Season 5 of Netflix's Emmy-winning sci-fi hit Black Mirror premieres June 5 — and the show appears to have a "less is more" philosophy when it comes to episode count per season. Season 4, for example, only had six episodes. That's a low number even in today's TV landscape that favors shorter seasons. So, I know you're wondering — how many episodes is Black Mirror Season 5? I am, too.
I hope you like your seasons of TV extremely short, because Black Mirror Season 5 is only three episodes. The show's creator Charlie Brooker explained why in an interview with Digital Spy, and part of the reason is Bandersnatch, the 2018 Black Mirror interactive film that lets viewers pick the outcomes they watch throughout the movie.
Bandersnatch was supposed to be an episode on Season 5 until it became clear to everyone that it was a strong enough project to stand on its own. "It just made more sense to do it as a standalone thing, so we decided to complete Bandersnatch and put that out first, then release the remaining three stories, because they're a good compliment to each other... and it's what we always used to do in ye olden days!" Brooker said, referring to the first couple of seasons of the show that are only three and four episodes respectively.
Brooker considered producing more episodes after Bandersnatch was complete, but that would've meant a longer wait for fans. "It was that [putting out three episodes] or make people wait longer," Brooker told Digital Spy. "We could've just made everyone wait, but we thought 'No... let's disappoint them sooner!'"
He's joking, of course.

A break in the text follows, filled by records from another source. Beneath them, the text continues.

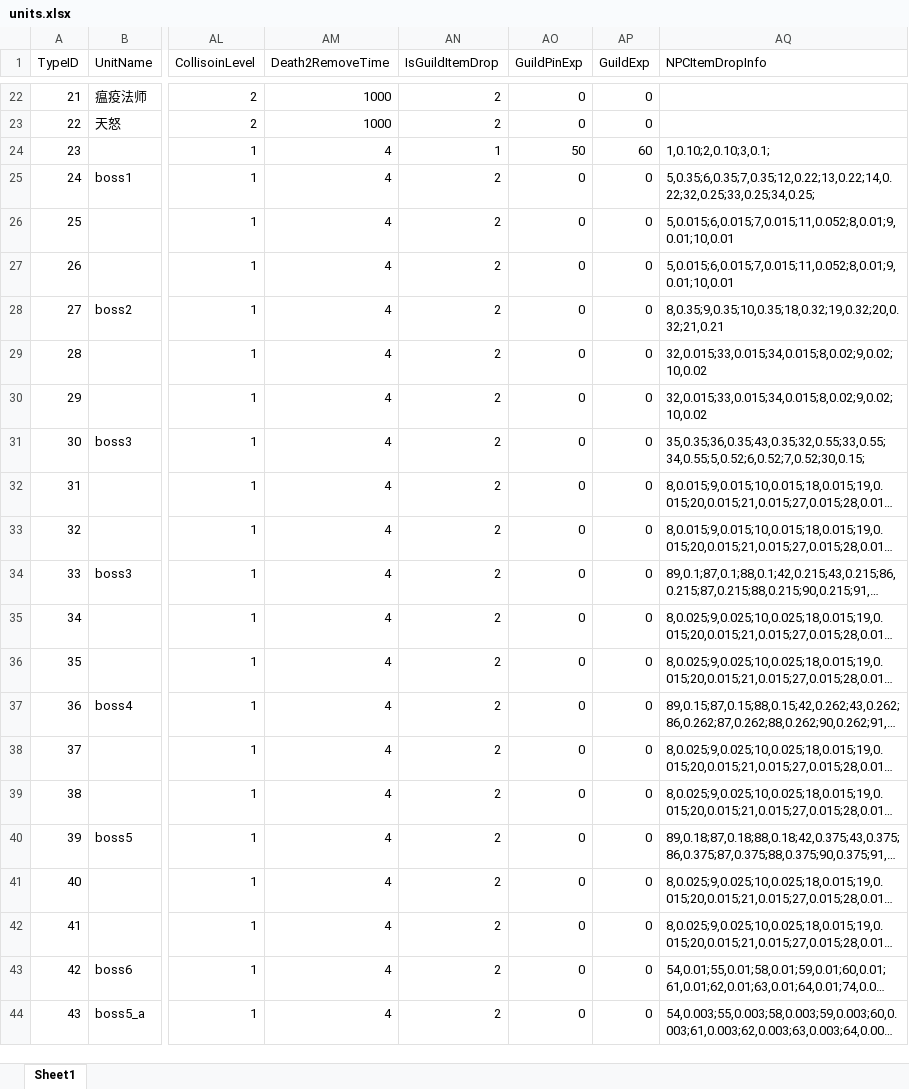
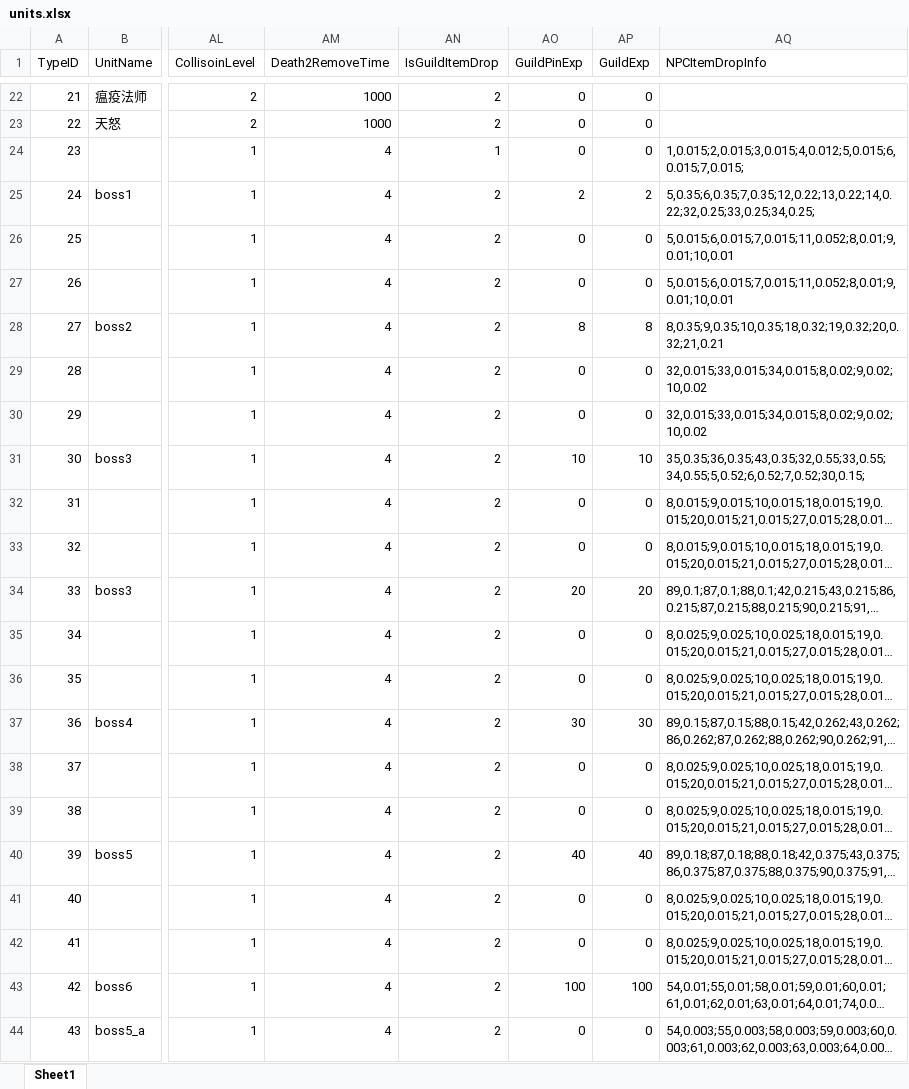
Before and after one commit to idtek/dotanet, an Excel workbook: bin/conf/units.xlsx, sheet Sheet1, drawn as a sheet; only a part is shown, gaps mark what is left out; long unchanged cells end in …; values as stored, in another font and other column widths than the file's, no borders; the diff names each change by its address in the sheet, - before the commit and + after, or states it on an @@ line.

```diff
--- a/bin/conf/units.xlsx (sheet Sheet1)
+++ b/bin/conf/units.xlsx (sheet Sheet1)
-AO24 (GuildPinExp): 50
+AO24 (GuildPinExp): 0
-AP24 (GuildExp): 60
+AP24 (GuildExp): 0
-AQ24 (NPCItemDropInfo): 1,0.10;2,0.10;3,0.1;
+AQ24 (NPCItemDropInfo): 1,0.015;2,0.015;3,0.015;4,0.012;5,0.015;6,0.015;7,0.015;
-AO25 (GuildPinExp): 0
+AO25 (GuildPinExp): 2
-AP25 (GuildExp): 0
+AP25 (GuildExp): 2
-AO28 (GuildPinExp): 0
+AO28 (GuildPinExp): 8
-AP28 (GuildExp): 0
+AP28 (GuildExp): 8
-AO31 (GuildPinExp): 0
+AO31 (GuildPinExp): 10
-AP31 (GuildExp): 0
+AP31 (GuildExp): 10
-AO34 (GuildPinExp): 0
+AO34 (GuildPinExp): 20
-AP34 (GuildExp): 0
+AP34 (GuildExp): 20
-AO37 (GuildPinExp): 0
+AO37 (GuildPinExp): 30
-AP37 (GuildExp): 0
+AP37 (GuildExp): 30
-AO40 (GuildPinExp): 0
+AO40 (GuildPinExp): 40
-AP40 (GuildExp): 0
+AP40 (GuildExp): 40
-AO43 (GuildPinExp): 0
+AO43 (GuildPinExp): 100
-AP43 (GuildExp): 0
+AP43 (GuildExp): 100
```
Also changed, not shown: bin/conf/buff.xlsx, 1 other file.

This seems like a win-win for fans. First, they got a critically-acclaimed film. Next, they get three carefully crafted episodes of television that go together thematically.
It gets even better, especially for Miley Cyrus fans, because she stars in a third of the season — the episode titled "Rachel, Jack and Ashley Too." She was a fan of the show before Season 5, but this episode also let her make an important statement about her profession. "I think it’s an important story that needs to be told, such a realistic take on what it’s like working in the music industry. It really portrays the overt exploitation of artists and that numbers usually eclipse the creative most of the time," she told The Guardian.

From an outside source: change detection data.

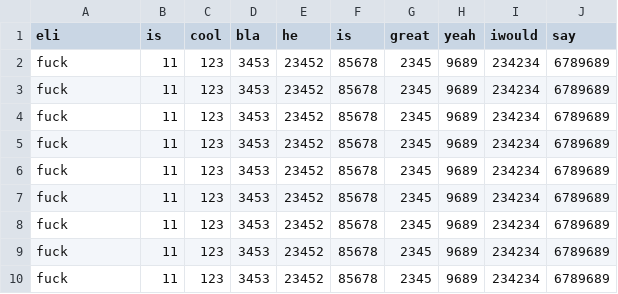
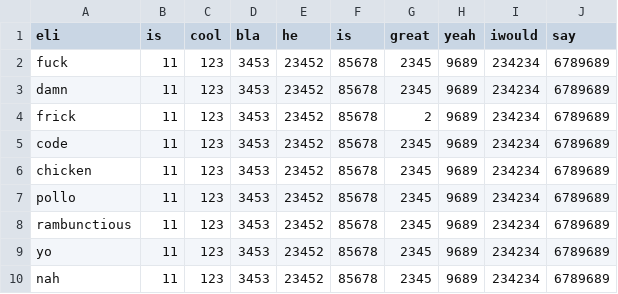
Before and after one commit to ElijahDoesCS/dataframe_cli, a CSV file: dataframes/example3.csv, drawn as a sheet.

```diff
--- a/dataframes/example3.csv
+++ b/dataframes/example3.csv
@@ -2,9 +2,9 @@ eli,is,cool,bla,he,is,great,yeah,iwould,say
 fuck,11,123,3453,23452,85678,2345,9689,234234,6789689
-fuck,11,123,3453,23452,85678,2345,9689,234234,6789689
-fuck,11,123,3453,23452,85678,2345,9689,234234,6789689
-fuck,11,123,3453,23452,85678,2345,9689,234234,6789689
-fuck,11,123,3453,23452,85678,2345,9689,234234,6789689
-fuck,11,123,3453,23452,85678,2345,9689,234234,6789689
-fuck,11,123,3453,23452,85678,2345,9689,234234,6789689
-fuck,11,123,3453,23452,85678,2345,9689,234234,6789689
-fuck,11,123,3453,23452,85678,2345,9689,234234,6789689
+damn,11,123,3453,23452,85678,2345,9689,234234,6789689
+frick,11,123,3453,23452,85678,2,9689,234234,6789689
+code,11,123,3453,23452,85678,2345,9689,234234,6789689
+chicken,11,123,3453,23452,85678,2345,9689,234234,6789689
+pollo,11,123,3453,23452,85678,2345,9689,234234,6789689
+rambunctious,11,123,3453,23452,85678,2345,9689,234234,6789689
+yo,11,123,3453,23452,85678,2345,9689,234234,6789689
+nah,11,123,3453,23452,85678,2345,9689,234234,6789689
```
Also changed, not shown: 14 other files.
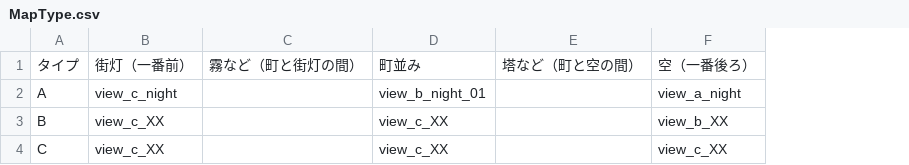
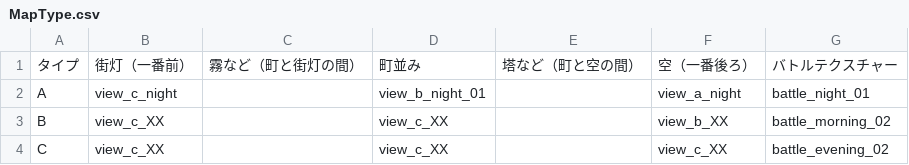
Before and after one commit to Taka3823/TeamZenmaiSiki, a CSV file: TeamZenmaiSiki/Assets/CSVFiles/Search/Map/MapType.csv, drawn as a sheet; the diff names each change by its address in the sheet, - before the commit and + after, or states it on an @@ line.

```diff
--- a/TeamZenmaiSiki/Assets/CSVFiles/Search/Map/MapType.csv
+++ b/TeamZenmaiSiki/Assets/CSVFiles/Search/Map/MapType.csv
+column G, rows 1-4: バトルテクスチャー | battle_night_01 | battle_morning_02 | battle_evening_02
```
Also changed, not shown: 7 other files.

But it's not entirely science fiction. "It was a great collaboration, but there is a part of Ashley O that is not a character. I worked closely with Anne, the director and the show creators to share some of my personal experiences and help craft the episode," she continued. And it's not just about the past. Cyrus said that what happens to Ashley on the episode is still happening in the industry today.

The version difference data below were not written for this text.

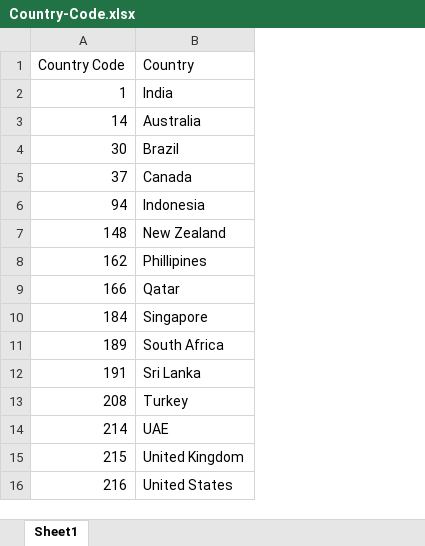
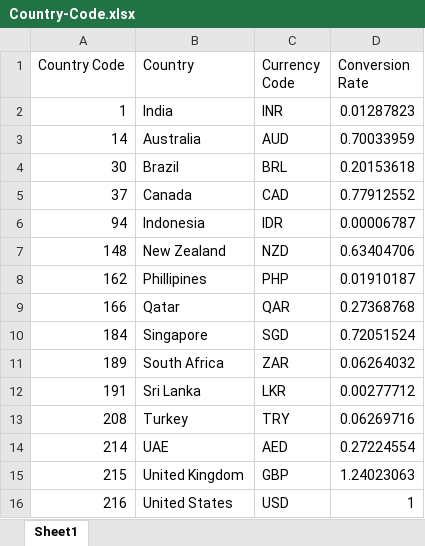
Before and after one commit to manaswikamila05/EDA, an Excel workbook: Zomato Restaurants Data/Country-Code.xlsx, sheet Sheet1, drawn as a sheet; values as stored, in another font and other column widths than the file's, no borders; the diff names each change by its address in the sheet, - before the commit and + after, or states it on an @@ line.

```diff
--- a/Zomato Restaurants Data/Country-Code.xlsx (sheet Sheet1)
+++ b/Zomato Restaurants Data/Country-Code.xlsx (sheet Sheet1)
+column C (Currency Code), rows 2-16: INR | AUD | BRL | CAD | IDR | NZD | PHP | QAR | SGD | ZAR | LKR | TRY | AED | GBP | USD
+column D (Conversion Rate), rows 2-16: 0.01287823 | 0.70033959 | 0.20153618 | 0.77912552 | 0.00006787 | 0.63404706 | 0.01910187 | 0.27368768 | 0.72051524 | 0.06264032 | 0.00277712 | 0.06269716 | 0.27224554 | 1.24023063 | 1
```
Also changed, not shown: 1 other file.
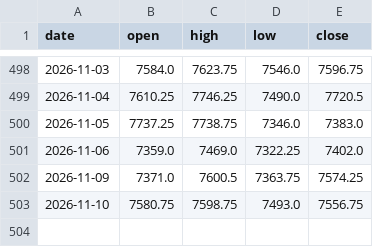
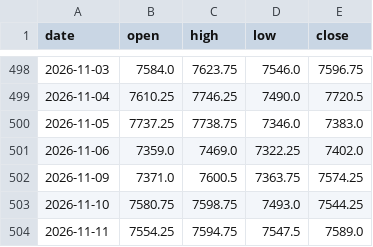
Before and after one commit to Allenvip1/G-F-U-T-2, a CSV file: data/price_es.csv, drawn as a sheet; only a part is shown, gaps mark what is left out.

```diff
--- a/data/price_es.csv
+++ b/data/price_es.csv
@@ -502,2 +502,3 @@ date,open,high,low,close
 2026-11-09,7371.0,7600.5,7363.75,7574.25
-2026-11-10,7580.75,7598.75,7493.0,7556.75
+2026-11-10,7580.75,7598.75,7493.0,7544.25
+2026-11-11,7554.25,7594.75,7547.5,7589.0
```
Also changed, not shown: data/price_nq.csv, data/vix.csv, 2 other files.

But one of the most chilling aspects of the show is how futuristic yet relatable it is. While obviously I can't relate to being an international pop star, reuniting with an old college friend is a definite possibility — and that's the premise for the first episode of the season, "Striking Vipers." The show doesn't miss the chance to take me into my own worst nightmare on "Smithereens" the episode about a cab driver with a plan that suddenly spirals out of control.
If you need me, I'll be in the corner trying to decide if I'm brave enough to hit play.